“The money collected by the Board is never placed in the State treasury. The Board, from all that appears in the record, is fully self-supporting, and no actual appropriation of funds to the Board from the State appears to be required in order for it to perform its functions.”

The court also noted there is no oversight of the board by the state and that the statute creating the board did not characterize it as a state agency. The board appealed the Court of Civil Appeals' decision.

Following the Court of Civil Appeals ruling in the Wilkinson case, the U.S. Eleventh Circuit Court of Appeals was asked to rule on the case of Versiglio vs. Board of Dental Examiners of Alabama. Natalie Versiglio filed a claim against the board under the Fair Labor Standards Act. The district court denied the board sovereign immunity and the board appealed to the Eleventh Circuit Court.

In its decision, the Eleventh Circuit applied a four-part test to determine if the board was entitled to sovereign immunity. The test came from the 2000 Eleventh Circuit ruling in Miccosukee Tribe of Indians v. Florida State Athletic Commission. In applying this test, the court noted the result weighed toward applying sovereign immunity. However, given the decision of the Court of Civil Appeals in the Wilkinson case to deny sovereign immunity, the Eleventh Circuit found that it would be improper to determine the board was an arm of the state, writing:

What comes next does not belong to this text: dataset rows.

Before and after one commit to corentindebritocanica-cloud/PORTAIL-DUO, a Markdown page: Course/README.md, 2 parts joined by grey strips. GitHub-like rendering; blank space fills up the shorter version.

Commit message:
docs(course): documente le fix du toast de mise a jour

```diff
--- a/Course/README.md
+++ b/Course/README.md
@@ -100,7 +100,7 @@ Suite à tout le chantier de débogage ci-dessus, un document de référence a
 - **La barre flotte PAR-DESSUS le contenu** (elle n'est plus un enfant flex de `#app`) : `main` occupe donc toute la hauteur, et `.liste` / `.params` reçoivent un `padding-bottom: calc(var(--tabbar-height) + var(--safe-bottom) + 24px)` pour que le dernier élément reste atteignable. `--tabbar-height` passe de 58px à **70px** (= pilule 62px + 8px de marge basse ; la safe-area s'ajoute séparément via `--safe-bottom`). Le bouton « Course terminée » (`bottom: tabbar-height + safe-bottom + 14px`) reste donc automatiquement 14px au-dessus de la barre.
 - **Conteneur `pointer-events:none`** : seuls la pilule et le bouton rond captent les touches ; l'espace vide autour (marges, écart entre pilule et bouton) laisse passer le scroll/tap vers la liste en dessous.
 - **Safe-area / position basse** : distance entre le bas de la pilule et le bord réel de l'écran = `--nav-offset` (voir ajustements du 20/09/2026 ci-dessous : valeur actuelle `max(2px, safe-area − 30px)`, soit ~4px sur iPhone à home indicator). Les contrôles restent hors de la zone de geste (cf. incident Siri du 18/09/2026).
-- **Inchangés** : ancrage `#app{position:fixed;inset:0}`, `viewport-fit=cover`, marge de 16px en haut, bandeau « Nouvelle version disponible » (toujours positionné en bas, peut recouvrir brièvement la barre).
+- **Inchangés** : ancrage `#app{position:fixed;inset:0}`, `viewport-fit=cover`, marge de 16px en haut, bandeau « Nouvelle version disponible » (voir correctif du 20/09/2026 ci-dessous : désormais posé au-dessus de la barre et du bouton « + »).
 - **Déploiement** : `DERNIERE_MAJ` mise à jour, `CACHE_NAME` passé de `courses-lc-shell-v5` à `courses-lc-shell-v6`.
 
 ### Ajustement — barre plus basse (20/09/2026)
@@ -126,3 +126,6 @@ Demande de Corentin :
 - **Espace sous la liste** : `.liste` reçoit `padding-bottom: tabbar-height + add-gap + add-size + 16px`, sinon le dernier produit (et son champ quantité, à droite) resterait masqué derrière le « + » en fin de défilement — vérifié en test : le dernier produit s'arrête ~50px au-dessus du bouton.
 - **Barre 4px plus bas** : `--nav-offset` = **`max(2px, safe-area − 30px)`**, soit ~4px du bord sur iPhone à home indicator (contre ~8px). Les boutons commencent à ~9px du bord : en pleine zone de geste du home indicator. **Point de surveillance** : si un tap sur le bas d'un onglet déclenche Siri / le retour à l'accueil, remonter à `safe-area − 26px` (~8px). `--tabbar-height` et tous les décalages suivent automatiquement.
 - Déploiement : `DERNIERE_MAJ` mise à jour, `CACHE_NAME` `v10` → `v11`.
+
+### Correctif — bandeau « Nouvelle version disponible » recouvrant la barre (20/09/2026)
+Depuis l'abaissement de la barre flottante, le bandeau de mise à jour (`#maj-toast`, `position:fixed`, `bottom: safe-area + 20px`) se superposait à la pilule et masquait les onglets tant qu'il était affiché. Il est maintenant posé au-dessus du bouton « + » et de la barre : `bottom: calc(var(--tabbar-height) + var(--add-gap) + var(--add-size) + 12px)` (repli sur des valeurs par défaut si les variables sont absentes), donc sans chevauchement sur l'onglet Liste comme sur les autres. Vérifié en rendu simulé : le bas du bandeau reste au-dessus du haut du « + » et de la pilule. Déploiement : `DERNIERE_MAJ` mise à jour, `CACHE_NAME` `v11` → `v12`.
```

“Finding the Board is entitled to sovereign immunity would require this court to interpret Alabama law in a way that is diametrically opposed to the findings of the highest state court to consider the issue. Such a ruling would also create the incongruous result of having a ‘state agency’ that is immune from suit under federal law but not under state law.”

As a result, the Eleventh Circuit affirmed the district court's finding that the dental board is not entitled to sovereign immunity protection as an arm of the state of Alabama. It has subsequently been notified of the Alabama Supreme Court's decision to grant certiorari in the Wilkinson case.

Source: FSMB Newsline, Fall 2011